A bare count is the expected answer, namely the number of lines in the records that have the word "hidden".

- Provided data -
• • • • • • •
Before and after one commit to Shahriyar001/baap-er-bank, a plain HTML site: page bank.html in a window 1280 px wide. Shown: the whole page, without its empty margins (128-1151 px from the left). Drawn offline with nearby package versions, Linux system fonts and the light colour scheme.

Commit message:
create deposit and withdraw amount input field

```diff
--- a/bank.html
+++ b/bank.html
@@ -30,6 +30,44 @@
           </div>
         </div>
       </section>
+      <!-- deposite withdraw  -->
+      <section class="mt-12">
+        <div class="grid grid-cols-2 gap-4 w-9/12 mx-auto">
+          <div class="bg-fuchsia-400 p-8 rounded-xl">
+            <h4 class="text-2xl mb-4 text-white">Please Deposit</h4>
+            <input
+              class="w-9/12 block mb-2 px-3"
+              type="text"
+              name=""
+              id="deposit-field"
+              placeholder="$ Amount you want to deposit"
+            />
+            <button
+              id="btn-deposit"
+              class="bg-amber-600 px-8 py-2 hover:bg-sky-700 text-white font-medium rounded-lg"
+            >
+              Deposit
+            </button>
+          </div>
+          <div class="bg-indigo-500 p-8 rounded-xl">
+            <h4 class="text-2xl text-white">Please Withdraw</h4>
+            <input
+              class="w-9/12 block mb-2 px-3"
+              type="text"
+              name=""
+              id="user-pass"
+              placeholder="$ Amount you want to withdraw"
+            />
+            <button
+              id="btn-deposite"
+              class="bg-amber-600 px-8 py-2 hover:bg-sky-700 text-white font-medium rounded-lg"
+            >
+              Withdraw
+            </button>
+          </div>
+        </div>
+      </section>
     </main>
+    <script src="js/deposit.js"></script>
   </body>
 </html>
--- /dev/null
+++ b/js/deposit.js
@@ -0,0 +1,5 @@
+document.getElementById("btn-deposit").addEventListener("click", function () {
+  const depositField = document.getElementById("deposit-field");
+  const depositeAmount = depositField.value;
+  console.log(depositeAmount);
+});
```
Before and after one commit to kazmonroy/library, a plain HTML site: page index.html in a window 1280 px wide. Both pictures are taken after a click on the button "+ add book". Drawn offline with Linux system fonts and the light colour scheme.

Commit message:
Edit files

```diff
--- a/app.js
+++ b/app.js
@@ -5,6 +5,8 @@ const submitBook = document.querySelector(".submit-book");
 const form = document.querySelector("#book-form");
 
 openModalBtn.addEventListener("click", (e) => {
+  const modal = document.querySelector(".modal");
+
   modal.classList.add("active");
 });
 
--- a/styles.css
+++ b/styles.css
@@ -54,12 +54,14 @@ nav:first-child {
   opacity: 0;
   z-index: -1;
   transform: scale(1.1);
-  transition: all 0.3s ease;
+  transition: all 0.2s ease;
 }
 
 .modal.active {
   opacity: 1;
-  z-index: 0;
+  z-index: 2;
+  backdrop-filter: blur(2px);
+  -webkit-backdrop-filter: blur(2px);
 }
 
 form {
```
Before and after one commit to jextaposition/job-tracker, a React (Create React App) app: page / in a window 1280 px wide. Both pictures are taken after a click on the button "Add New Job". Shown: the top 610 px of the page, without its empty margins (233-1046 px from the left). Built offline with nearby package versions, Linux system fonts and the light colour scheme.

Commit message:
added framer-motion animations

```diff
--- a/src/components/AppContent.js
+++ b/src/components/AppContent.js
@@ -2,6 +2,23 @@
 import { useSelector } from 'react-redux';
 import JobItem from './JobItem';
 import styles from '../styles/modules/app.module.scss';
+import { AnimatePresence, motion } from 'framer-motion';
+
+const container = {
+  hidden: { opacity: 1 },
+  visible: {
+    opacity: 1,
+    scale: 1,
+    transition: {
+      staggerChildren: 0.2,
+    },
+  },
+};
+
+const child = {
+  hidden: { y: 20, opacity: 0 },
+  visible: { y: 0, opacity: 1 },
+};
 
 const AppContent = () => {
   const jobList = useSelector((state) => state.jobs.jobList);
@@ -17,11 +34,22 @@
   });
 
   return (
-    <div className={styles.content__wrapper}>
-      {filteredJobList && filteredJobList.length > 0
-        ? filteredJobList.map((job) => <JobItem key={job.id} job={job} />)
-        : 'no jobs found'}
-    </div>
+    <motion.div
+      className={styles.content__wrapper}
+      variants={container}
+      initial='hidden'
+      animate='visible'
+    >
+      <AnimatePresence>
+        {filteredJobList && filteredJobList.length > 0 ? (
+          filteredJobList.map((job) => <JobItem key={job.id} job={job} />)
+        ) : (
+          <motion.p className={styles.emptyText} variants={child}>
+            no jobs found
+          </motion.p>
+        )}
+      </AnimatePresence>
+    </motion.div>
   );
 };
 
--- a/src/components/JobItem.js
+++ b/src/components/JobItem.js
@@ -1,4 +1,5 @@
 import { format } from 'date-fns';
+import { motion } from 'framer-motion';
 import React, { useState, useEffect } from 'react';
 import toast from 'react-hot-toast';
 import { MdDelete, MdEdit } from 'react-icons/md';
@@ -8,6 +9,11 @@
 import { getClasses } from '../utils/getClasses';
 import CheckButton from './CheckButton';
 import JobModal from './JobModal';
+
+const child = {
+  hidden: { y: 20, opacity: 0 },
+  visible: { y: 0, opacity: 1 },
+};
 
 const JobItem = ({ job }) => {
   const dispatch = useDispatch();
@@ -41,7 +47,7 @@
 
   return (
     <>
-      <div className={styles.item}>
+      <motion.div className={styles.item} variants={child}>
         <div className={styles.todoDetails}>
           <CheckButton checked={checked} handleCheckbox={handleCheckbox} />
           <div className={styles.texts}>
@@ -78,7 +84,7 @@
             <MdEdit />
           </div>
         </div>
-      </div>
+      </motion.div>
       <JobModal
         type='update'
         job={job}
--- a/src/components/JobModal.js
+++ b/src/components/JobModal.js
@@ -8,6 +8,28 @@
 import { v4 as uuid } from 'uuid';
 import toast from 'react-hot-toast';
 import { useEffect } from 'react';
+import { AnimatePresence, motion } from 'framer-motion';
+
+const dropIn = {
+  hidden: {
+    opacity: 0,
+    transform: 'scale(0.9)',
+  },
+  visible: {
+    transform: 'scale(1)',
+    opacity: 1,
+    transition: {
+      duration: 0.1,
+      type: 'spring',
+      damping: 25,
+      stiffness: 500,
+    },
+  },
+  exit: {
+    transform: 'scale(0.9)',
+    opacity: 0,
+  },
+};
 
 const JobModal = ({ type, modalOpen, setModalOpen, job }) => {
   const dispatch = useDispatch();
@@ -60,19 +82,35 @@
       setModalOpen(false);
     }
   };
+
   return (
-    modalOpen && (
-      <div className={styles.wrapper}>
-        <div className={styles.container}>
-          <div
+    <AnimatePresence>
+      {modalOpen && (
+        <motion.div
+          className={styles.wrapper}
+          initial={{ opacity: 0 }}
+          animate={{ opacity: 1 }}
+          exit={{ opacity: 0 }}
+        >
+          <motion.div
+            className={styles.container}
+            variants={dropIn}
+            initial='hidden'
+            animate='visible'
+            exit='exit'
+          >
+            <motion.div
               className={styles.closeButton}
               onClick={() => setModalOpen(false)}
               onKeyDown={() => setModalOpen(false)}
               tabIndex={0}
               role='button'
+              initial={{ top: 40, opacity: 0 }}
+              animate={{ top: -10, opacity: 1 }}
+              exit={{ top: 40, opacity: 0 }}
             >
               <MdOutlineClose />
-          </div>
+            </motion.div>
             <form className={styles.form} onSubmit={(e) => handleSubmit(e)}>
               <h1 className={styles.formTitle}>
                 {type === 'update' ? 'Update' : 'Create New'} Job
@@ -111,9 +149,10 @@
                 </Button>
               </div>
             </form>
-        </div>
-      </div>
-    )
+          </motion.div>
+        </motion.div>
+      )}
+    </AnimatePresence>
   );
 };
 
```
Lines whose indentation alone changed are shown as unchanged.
• • • • • • •
- Task output -
6